Adv Matinenga – who is a Zimbabwean national – maintained the re-appointment of Justice Mosito was legitimate because the King had only removed him from office when he had already resigned, a move that was not necessary. In any event, the tribunal’s adverse findings against Judge Mosito had been subsequently set aside. There was therefore no legal impediment to his re-appointment to the bench as there is no criminal conviction against him nor any valid adverse findings of any tribunal against him.
“Their case is based on the argument that the 1st respondent is not fit to hold office, but the Prime Minister clearly says in his affidavit that those charges – which were preferred on him by the previous government – were trumped up charges…..These charges were not in any event upheld by any court of law,” he said.

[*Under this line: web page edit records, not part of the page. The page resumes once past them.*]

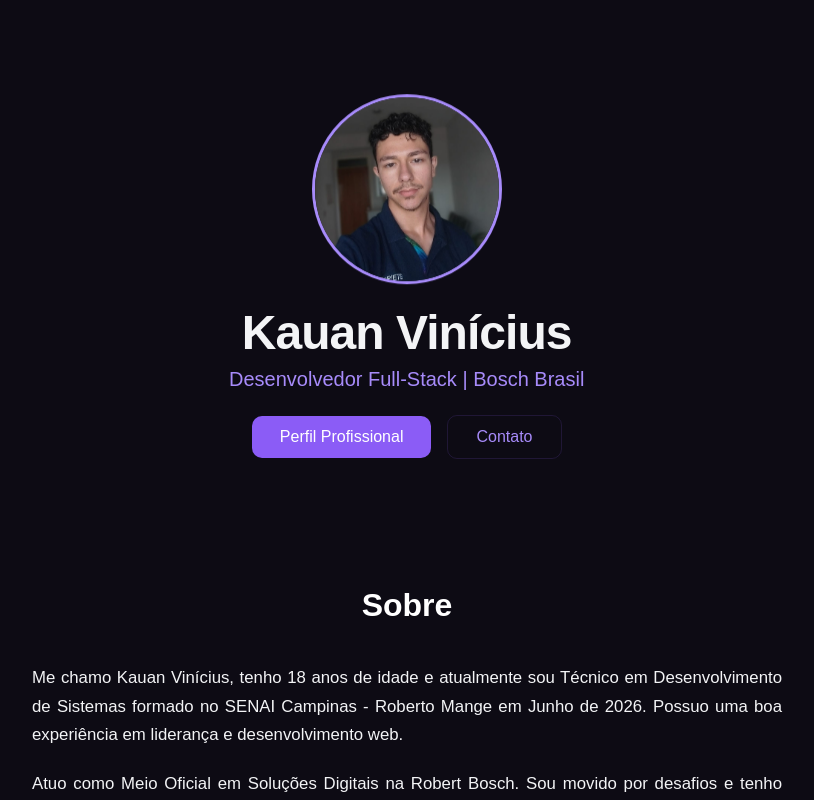
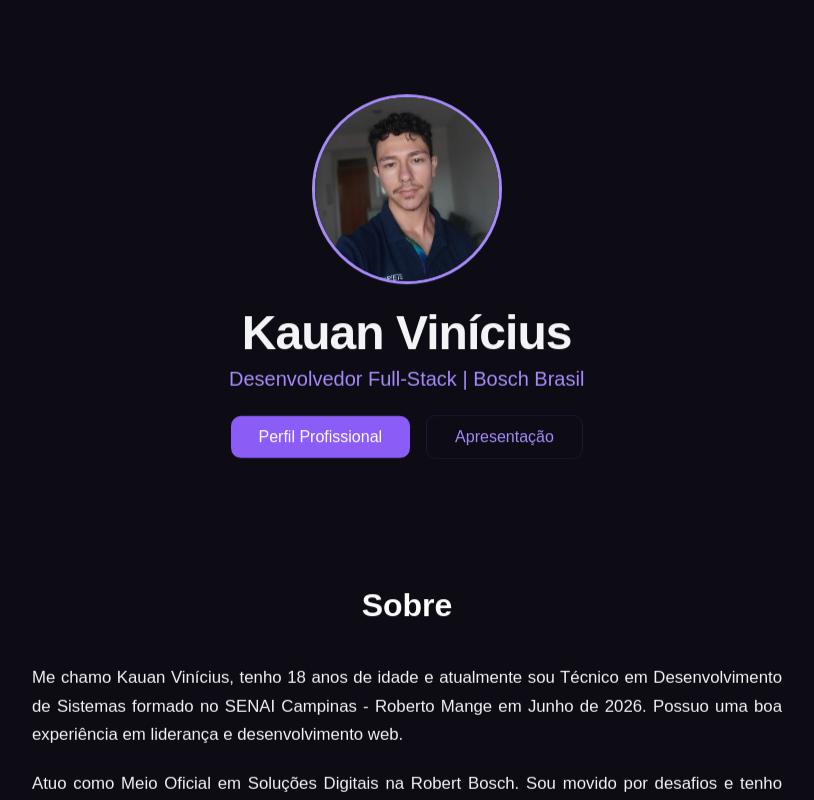
Before and after one commit to kauanvinicius9/Portfolio-Web, a React (Vite) app in the folder frontend/: page / in a window 1280 px wide. Shown: the top 800 px of the page, without its empty margins (233-1047 px from the left). Built offline with nearby package versions, Linux system fonts and the light colour scheme.

Commit message:
add appresentation

```diff
--- a/frontend/src/components/contact.tsx
+++ b/frontend/src/components/contact.tsx
@@ -1,6 +1,6 @@
 import { useState, useEffect } from "react";
 import emailjs from "@emailjs/browser";
-import styles from "./contact.module.scss";
+import styles from "./Contact.module.scss";
 
 export function Contact() {
   const [name, setName] = useState("");
--- a/frontend/src/components/footer.tsx
+++ b/frontend/src/components/footer.tsx
@@ -1,6 +1,6 @@
 import { FontAwesomeIcon } from "@fortawesome/react-fontawesome";
 import { faGithub, faLinkedin, faInstagram } from "@fortawesome/free-brands-svg-icons";
-import styles from "./footer.module.scss";
+import styles from "./Footer.module.scss";
 
 const year = new Date().getFullYear();
 
--- a/frontend/src/components/projectsCards.tsx
+++ b/frontend/src/components/projectsCards.tsx
@@ -1,5 +1,5 @@
 import type { Projects } from "../types/projects";
-import styles from "./projectsCards.module.scss";
+import styles from "./ProjectsCards.module.scss";
 
 interface Props {
   project: Projects;
--- a/frontend/src/components/projectsSection.tsx
+++ b/frontend/src/components/projectsSection.tsx
@@ -1,7 +1,7 @@
 import { projects } from "../data/projects";
 import { ProjectCard } from "./projectsCards";
 import type { Projects } from "../types/projects";
-import styles from "./projectSection.module.scss";
+import styles from "./ProjectSection.module.scss";
 
 export function ProjectsSection() {
   return (
--- a/frontend/src/pages/home.tsx
+++ b/frontend/src/pages/home.tsx
@@ -57,7 +57,7 @@ export function Home() {
 
               <div className={`${styles.hero__actions} ${styles.actionReveal}`}>
                 <a href="/professional_profile.pdf" target="_blank" rel="noopener noreferrer" className={styles.btnPrimary}>Perfil Profissional</a>
-                <a href="#contact" className={styles.btnSecondary}>Contato</a>
+                <a href="/professional_appresentation.pdf" target="_blank" rel="noopener noreferrer" className={styles.btnSecondary}>Apresentação</a>
               </div>
             </div>
           </div>
```
Also changed, not shown: 2 other files (tests, documents, lock files or other folders).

He further argued the four lawyers had a weak case because they were also seeking to use the case against Judge Mosito to fight against the removal of Justice Robert Nugent from the presidency of the apex court, in favour of Judge Mosito, when Justice Nugent was himself not fighting against his removal and had not sanctioned them to do so.
“Judge Nugent clearly said he did not want to be involved in the matter.
“Your Lordships are now being asked to make an academic ruling that will have no effect.
“If judge Nugent had wanted to challenge his dismissal, he was free to do so,” he argued.
Justice Nugent was removed from the position as Justice Mosito was simultaneously reappointed to the seat on 1 August, 2017.
However, Advocate Matinenga was overruled when he sought to rely on supplementary affidavits to introduce the judgment of the High Court in which it quashed the findings of the tribunal against Justice Mosito as well as the High Court judgment of 25 October 2017 clearing Justice Mosito of the tax evasion charges.
The court held that it was against the rules of the Constitutional Court rules to bring a supplementary affidavit without making a substantive application to seek permission of the court to do so.
The lawyer representing the law society, King’s Counsel Hopolang Nathane, argued briefly that the four lawyers did not have a right to challenge the reappointment of Justice Mosito on behalf of the country’s legal practitioners.
He said the law only gives powers to the law society to act on behalf of legal practitioners.
The judges reserved judgment to 9 February next year after saying they needed time to consider the matter.